Problem to work on: Read the lines below, and copy any that contain the string "designing".

Recorded information:
· · · · · · ·
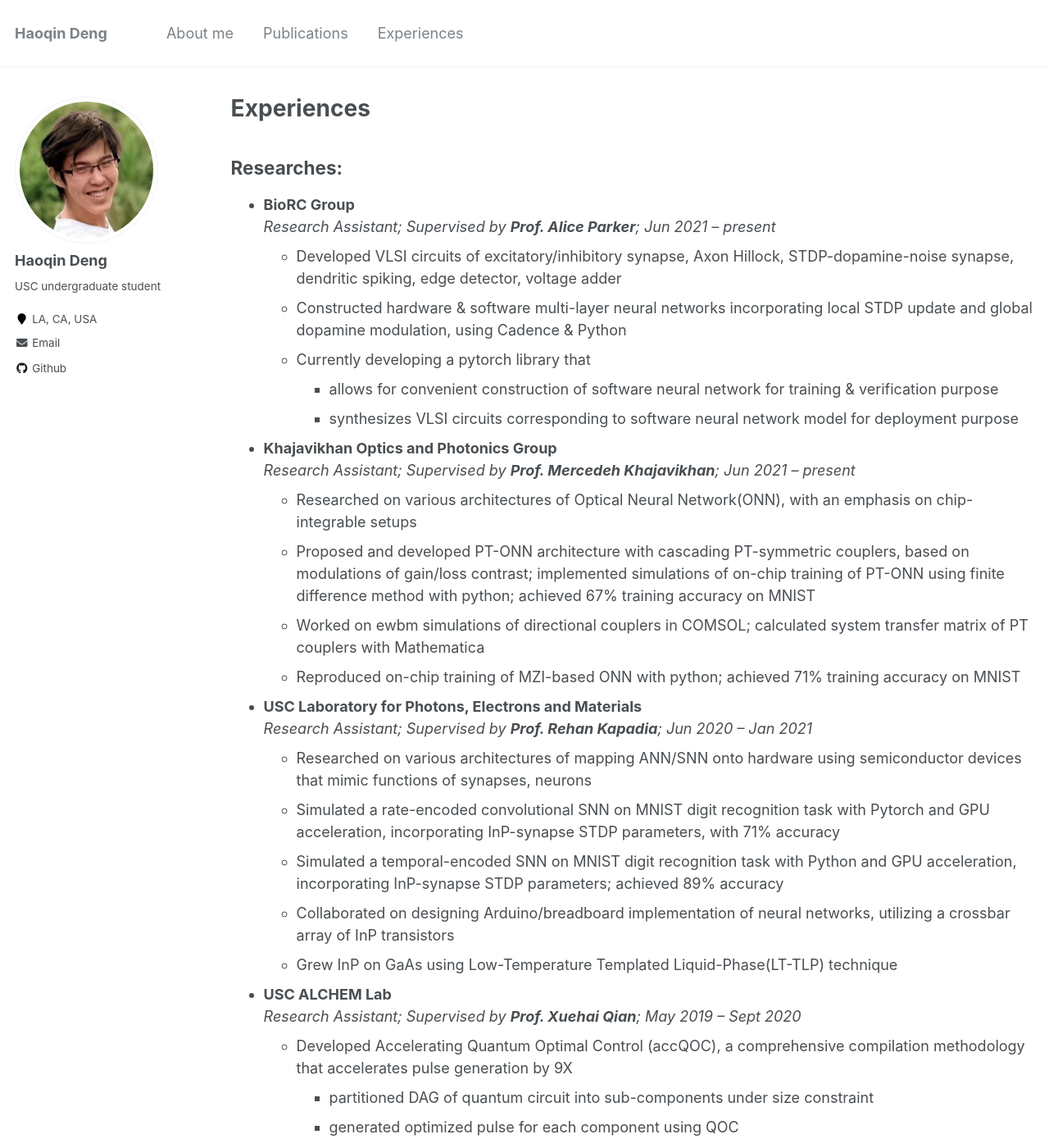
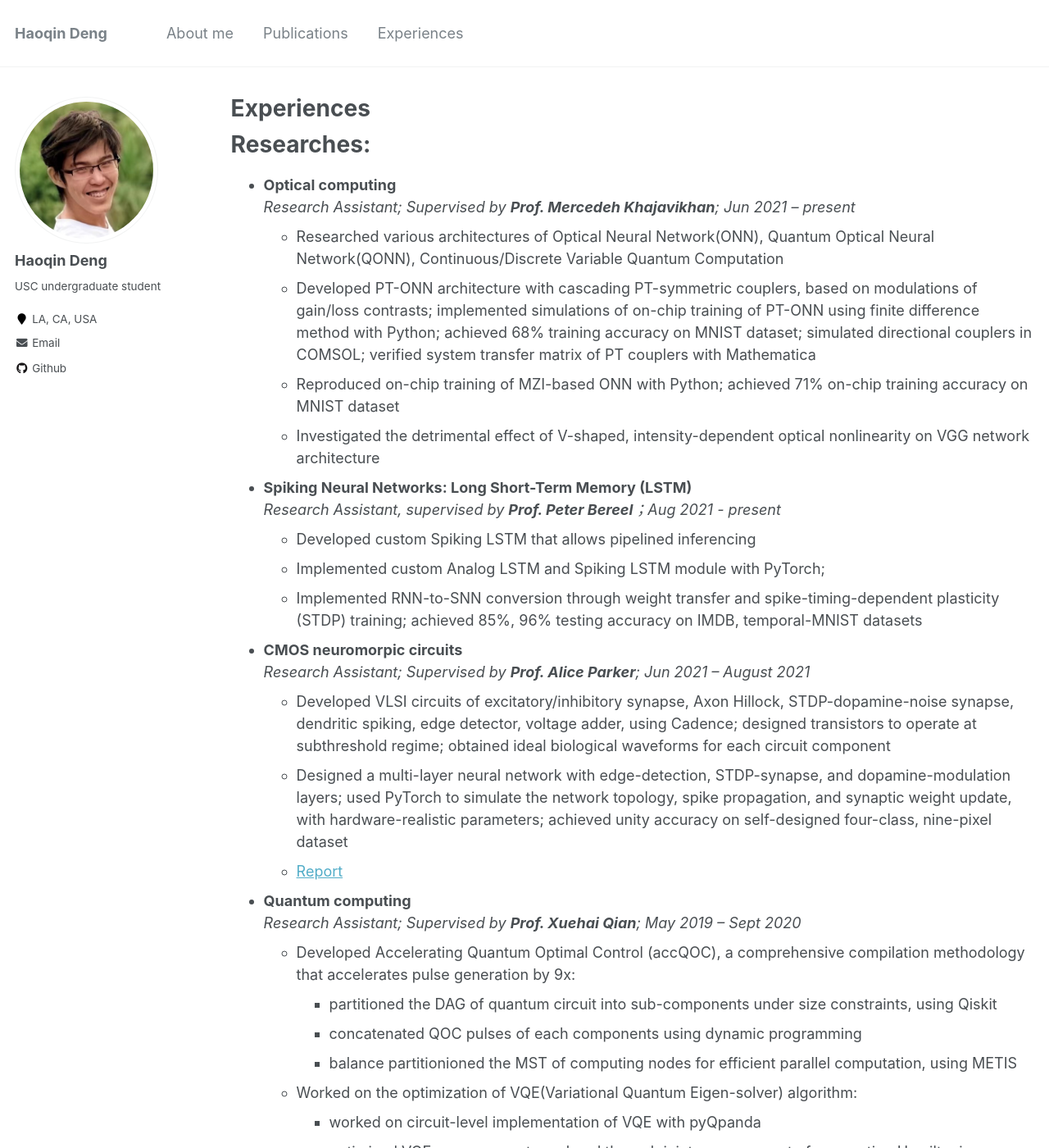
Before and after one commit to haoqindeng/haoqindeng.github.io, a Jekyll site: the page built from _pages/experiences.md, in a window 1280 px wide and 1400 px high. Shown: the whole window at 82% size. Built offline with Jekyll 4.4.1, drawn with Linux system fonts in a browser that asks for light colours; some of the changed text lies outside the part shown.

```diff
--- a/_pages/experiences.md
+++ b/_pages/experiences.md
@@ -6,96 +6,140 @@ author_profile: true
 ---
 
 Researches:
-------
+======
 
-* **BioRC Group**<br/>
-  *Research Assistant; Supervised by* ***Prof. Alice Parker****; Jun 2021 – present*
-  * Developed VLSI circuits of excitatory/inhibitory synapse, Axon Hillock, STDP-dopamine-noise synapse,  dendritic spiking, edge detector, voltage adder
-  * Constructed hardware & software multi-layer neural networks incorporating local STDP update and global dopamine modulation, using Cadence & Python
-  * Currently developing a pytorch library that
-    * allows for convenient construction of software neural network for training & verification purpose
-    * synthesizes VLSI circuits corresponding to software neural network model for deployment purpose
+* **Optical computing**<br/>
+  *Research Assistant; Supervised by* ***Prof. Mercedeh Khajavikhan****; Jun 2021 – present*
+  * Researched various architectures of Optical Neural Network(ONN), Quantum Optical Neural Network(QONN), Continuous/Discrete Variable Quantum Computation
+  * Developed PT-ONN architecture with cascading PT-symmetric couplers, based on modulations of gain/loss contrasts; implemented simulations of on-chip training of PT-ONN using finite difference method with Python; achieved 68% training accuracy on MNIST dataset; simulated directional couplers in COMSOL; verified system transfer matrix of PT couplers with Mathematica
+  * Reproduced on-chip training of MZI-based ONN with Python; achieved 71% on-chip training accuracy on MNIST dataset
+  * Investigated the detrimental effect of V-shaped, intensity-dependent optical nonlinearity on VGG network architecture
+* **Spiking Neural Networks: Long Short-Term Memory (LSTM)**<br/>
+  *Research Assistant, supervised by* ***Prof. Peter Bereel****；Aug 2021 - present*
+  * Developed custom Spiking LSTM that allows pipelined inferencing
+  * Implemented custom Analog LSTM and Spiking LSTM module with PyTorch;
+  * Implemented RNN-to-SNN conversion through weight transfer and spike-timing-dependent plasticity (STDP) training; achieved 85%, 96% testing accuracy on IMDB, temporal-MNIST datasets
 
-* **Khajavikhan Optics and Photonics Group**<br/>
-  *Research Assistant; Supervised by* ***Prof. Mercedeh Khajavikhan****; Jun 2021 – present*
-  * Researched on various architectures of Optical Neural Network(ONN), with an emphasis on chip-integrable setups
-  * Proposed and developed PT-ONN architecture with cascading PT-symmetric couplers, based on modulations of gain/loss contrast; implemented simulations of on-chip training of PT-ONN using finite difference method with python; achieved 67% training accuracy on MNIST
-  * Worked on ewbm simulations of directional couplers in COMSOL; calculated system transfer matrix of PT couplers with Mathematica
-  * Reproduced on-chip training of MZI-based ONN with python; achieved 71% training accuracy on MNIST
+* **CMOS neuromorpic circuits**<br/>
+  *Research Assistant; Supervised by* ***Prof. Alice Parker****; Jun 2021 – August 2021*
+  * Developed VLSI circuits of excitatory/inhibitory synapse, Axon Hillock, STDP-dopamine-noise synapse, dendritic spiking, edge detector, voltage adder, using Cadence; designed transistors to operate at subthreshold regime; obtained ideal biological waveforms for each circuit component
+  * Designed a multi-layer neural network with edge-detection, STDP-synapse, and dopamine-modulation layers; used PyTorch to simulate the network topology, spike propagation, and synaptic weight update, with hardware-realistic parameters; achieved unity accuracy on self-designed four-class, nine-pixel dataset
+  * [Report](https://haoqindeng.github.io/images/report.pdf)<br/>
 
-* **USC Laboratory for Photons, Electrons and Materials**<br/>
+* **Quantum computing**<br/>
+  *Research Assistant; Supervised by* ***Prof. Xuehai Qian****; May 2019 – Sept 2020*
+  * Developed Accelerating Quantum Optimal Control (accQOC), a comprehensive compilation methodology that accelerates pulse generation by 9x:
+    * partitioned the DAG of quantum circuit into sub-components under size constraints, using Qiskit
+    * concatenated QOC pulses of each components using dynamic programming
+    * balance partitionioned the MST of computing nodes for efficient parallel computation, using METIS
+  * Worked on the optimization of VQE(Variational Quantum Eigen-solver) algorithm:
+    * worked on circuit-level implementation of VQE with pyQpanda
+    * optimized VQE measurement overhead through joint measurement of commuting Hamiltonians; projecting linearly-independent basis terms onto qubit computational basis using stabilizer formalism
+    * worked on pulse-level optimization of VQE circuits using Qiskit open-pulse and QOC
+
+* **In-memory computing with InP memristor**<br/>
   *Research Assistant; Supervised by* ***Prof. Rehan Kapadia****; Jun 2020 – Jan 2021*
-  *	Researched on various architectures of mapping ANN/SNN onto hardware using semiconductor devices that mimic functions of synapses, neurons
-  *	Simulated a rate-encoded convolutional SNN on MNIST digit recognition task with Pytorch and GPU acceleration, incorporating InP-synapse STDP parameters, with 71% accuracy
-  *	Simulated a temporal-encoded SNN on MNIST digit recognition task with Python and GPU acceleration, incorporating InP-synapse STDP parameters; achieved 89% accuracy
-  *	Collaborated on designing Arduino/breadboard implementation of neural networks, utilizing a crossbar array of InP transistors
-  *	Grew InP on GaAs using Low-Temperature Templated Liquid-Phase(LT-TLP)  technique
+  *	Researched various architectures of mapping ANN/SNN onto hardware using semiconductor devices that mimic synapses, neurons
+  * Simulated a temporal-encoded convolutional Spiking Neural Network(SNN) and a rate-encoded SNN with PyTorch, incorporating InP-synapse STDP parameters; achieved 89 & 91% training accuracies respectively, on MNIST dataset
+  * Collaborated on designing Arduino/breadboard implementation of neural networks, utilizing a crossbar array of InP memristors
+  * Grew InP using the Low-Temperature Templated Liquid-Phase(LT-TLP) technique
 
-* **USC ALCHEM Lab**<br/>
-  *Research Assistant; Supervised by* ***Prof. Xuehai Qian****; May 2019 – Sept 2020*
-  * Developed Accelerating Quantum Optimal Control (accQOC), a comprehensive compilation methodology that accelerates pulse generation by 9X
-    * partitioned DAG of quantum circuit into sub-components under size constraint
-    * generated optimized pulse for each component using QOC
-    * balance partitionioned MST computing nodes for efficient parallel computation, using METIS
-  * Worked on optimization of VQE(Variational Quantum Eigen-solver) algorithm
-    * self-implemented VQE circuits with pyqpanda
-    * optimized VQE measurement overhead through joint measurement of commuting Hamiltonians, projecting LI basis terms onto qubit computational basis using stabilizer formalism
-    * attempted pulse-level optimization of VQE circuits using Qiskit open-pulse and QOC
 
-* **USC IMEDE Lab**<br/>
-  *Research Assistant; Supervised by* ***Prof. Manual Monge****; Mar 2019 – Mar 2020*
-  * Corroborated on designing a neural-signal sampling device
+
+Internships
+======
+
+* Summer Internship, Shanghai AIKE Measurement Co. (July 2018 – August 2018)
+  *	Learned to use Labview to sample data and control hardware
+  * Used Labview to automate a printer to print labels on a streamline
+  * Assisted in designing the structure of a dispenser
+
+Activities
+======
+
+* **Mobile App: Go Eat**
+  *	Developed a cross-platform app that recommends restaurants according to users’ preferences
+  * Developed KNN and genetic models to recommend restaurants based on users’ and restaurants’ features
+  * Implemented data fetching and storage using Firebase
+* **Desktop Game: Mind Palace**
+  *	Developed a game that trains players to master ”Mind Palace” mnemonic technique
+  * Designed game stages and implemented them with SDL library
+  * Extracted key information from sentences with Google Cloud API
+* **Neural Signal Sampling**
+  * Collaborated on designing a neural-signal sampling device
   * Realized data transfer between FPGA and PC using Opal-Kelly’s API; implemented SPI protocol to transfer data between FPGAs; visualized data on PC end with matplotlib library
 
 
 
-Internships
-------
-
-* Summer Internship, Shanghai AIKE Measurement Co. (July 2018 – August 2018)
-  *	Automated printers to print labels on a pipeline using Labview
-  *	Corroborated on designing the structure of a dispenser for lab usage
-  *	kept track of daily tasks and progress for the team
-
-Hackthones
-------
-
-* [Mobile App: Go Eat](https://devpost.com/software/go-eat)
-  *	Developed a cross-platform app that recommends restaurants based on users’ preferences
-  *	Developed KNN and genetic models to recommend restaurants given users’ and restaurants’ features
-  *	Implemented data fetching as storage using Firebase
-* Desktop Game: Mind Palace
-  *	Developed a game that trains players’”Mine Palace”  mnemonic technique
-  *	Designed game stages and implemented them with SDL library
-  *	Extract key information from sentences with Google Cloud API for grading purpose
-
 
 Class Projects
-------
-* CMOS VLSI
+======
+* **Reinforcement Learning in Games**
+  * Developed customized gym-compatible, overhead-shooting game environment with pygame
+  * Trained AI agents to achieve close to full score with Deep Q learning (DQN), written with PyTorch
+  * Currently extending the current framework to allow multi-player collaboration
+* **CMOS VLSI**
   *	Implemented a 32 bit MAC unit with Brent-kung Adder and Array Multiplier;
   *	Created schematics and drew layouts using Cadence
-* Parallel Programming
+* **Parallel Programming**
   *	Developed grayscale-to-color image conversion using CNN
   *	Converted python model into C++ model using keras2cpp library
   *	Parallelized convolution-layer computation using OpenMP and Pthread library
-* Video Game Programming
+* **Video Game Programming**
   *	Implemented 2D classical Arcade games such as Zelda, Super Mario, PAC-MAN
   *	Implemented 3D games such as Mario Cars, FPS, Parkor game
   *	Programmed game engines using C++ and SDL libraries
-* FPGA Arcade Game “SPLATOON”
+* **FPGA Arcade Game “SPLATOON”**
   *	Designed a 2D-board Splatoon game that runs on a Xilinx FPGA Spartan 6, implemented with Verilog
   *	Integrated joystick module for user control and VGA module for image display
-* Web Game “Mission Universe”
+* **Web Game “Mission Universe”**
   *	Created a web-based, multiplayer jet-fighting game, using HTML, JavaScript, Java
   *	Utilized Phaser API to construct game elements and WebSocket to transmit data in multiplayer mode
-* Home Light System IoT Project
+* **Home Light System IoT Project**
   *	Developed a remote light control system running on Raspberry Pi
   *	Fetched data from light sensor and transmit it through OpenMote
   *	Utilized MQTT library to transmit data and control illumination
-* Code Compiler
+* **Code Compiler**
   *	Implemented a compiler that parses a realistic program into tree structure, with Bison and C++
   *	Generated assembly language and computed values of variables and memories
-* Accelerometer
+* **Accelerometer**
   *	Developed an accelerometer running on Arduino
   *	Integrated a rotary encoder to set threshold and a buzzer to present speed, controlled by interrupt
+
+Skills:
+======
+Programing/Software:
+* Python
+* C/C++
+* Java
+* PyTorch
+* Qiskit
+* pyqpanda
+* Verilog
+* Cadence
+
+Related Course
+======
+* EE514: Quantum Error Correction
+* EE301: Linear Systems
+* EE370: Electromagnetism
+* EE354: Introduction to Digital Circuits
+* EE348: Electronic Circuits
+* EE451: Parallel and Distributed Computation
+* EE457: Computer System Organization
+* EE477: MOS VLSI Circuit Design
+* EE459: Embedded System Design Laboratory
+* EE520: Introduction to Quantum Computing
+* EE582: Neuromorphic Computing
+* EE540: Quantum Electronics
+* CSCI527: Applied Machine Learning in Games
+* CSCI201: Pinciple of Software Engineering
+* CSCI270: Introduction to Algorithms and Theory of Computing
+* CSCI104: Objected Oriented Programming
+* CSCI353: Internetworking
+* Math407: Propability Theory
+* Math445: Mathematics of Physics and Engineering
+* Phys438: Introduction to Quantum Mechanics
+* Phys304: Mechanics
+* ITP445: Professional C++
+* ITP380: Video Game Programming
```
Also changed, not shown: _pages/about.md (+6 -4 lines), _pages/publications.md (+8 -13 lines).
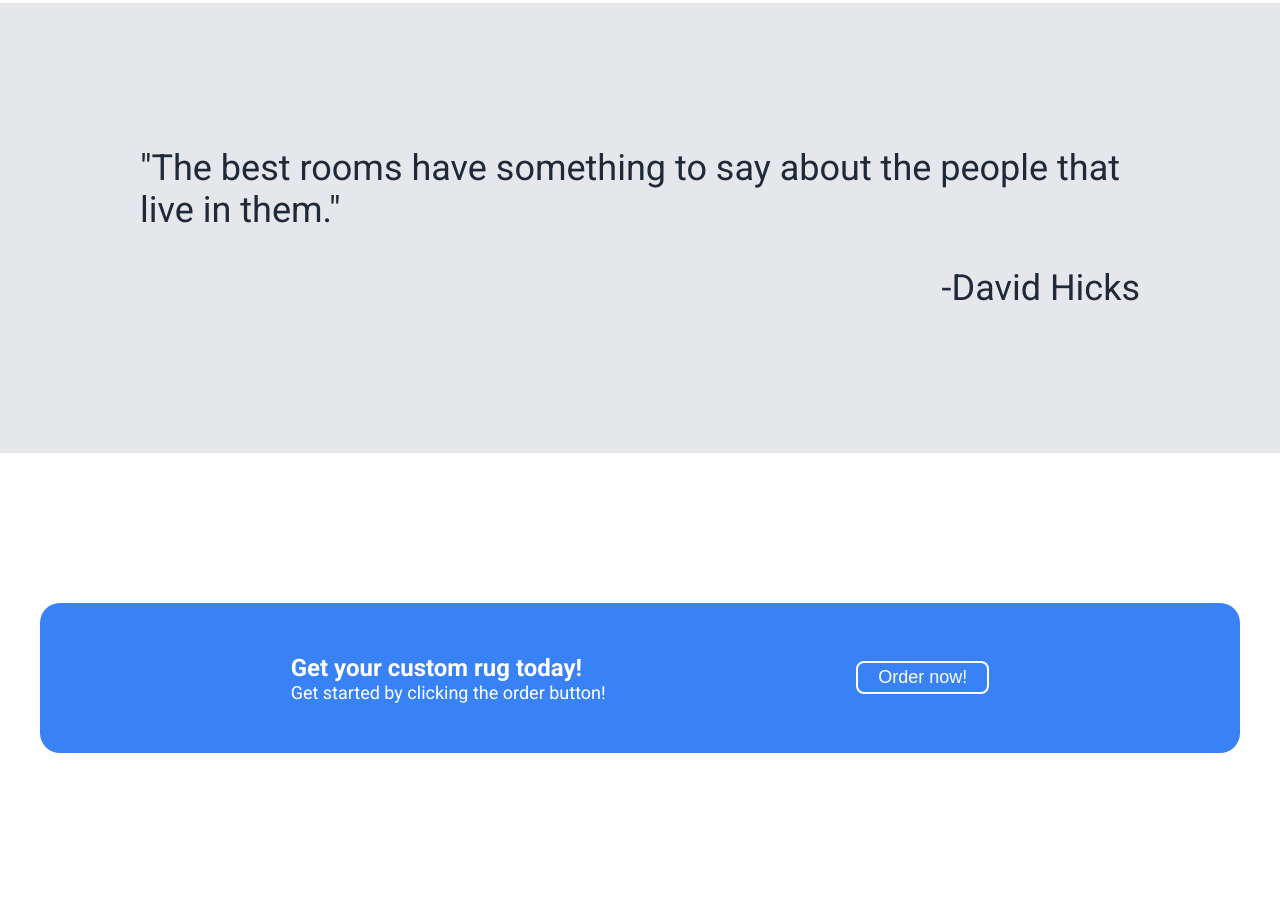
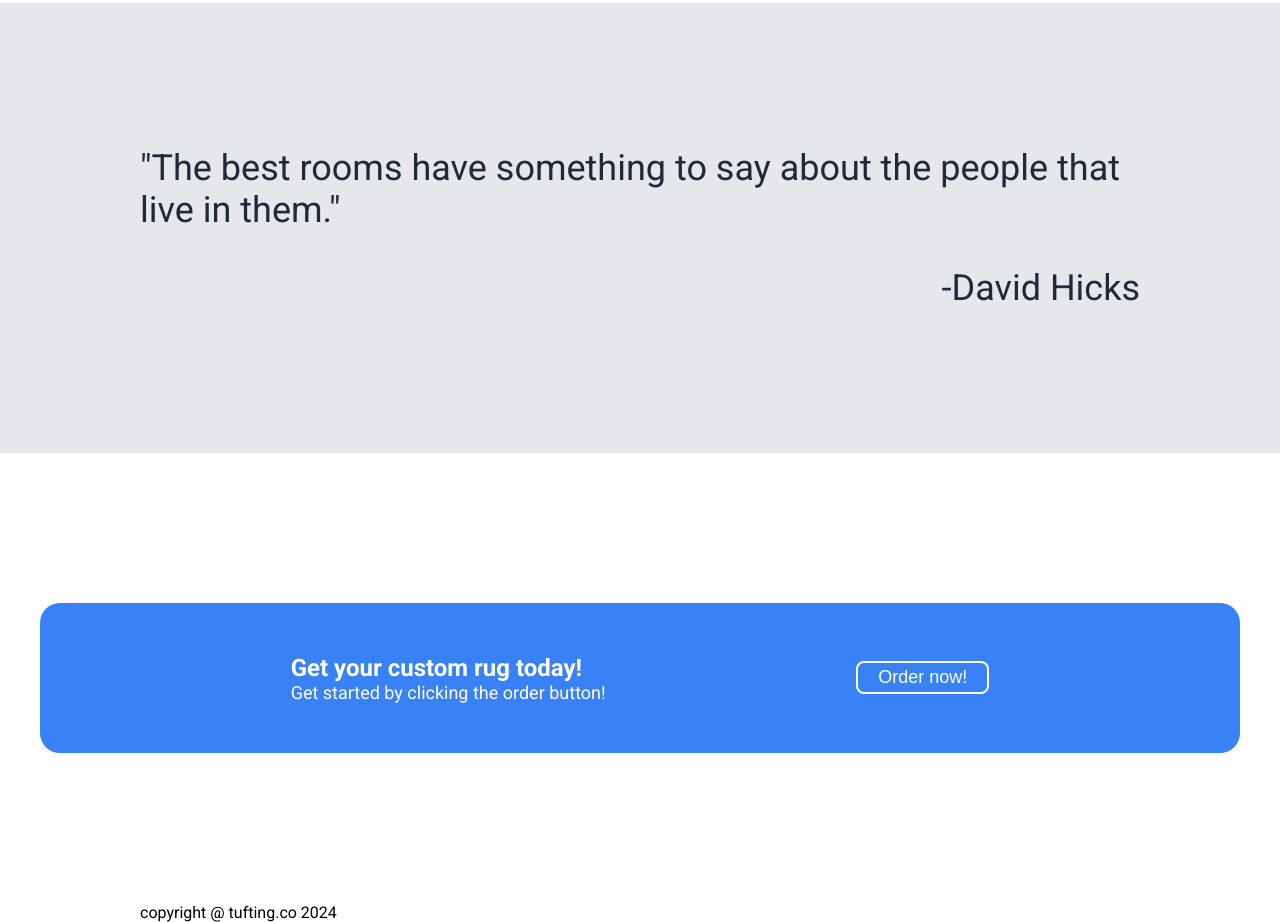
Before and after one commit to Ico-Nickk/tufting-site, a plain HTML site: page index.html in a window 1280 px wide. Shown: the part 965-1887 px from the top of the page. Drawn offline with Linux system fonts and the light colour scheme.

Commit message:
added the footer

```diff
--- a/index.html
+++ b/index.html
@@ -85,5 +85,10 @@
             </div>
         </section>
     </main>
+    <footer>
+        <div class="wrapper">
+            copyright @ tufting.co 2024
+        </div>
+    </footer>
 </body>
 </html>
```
· · · · · · ·
Task response:
-  *	Collaborated on designing Arduino/breadboard implementation of neural networks, utilizing a crossbar array of InP transistors
+  * Collaborated on designing Arduino/breadboard implementation of neural networks, utilizing a crossbar array of InP memristors
-  * Corroborated on designing a neural-signal sampling device
+  * Assisted in designing the structure of a dispenser
+  * Collaborated on designing a neural-signal sampling device
-  *	Corroborated on designing the structure of a dispenser for lab usage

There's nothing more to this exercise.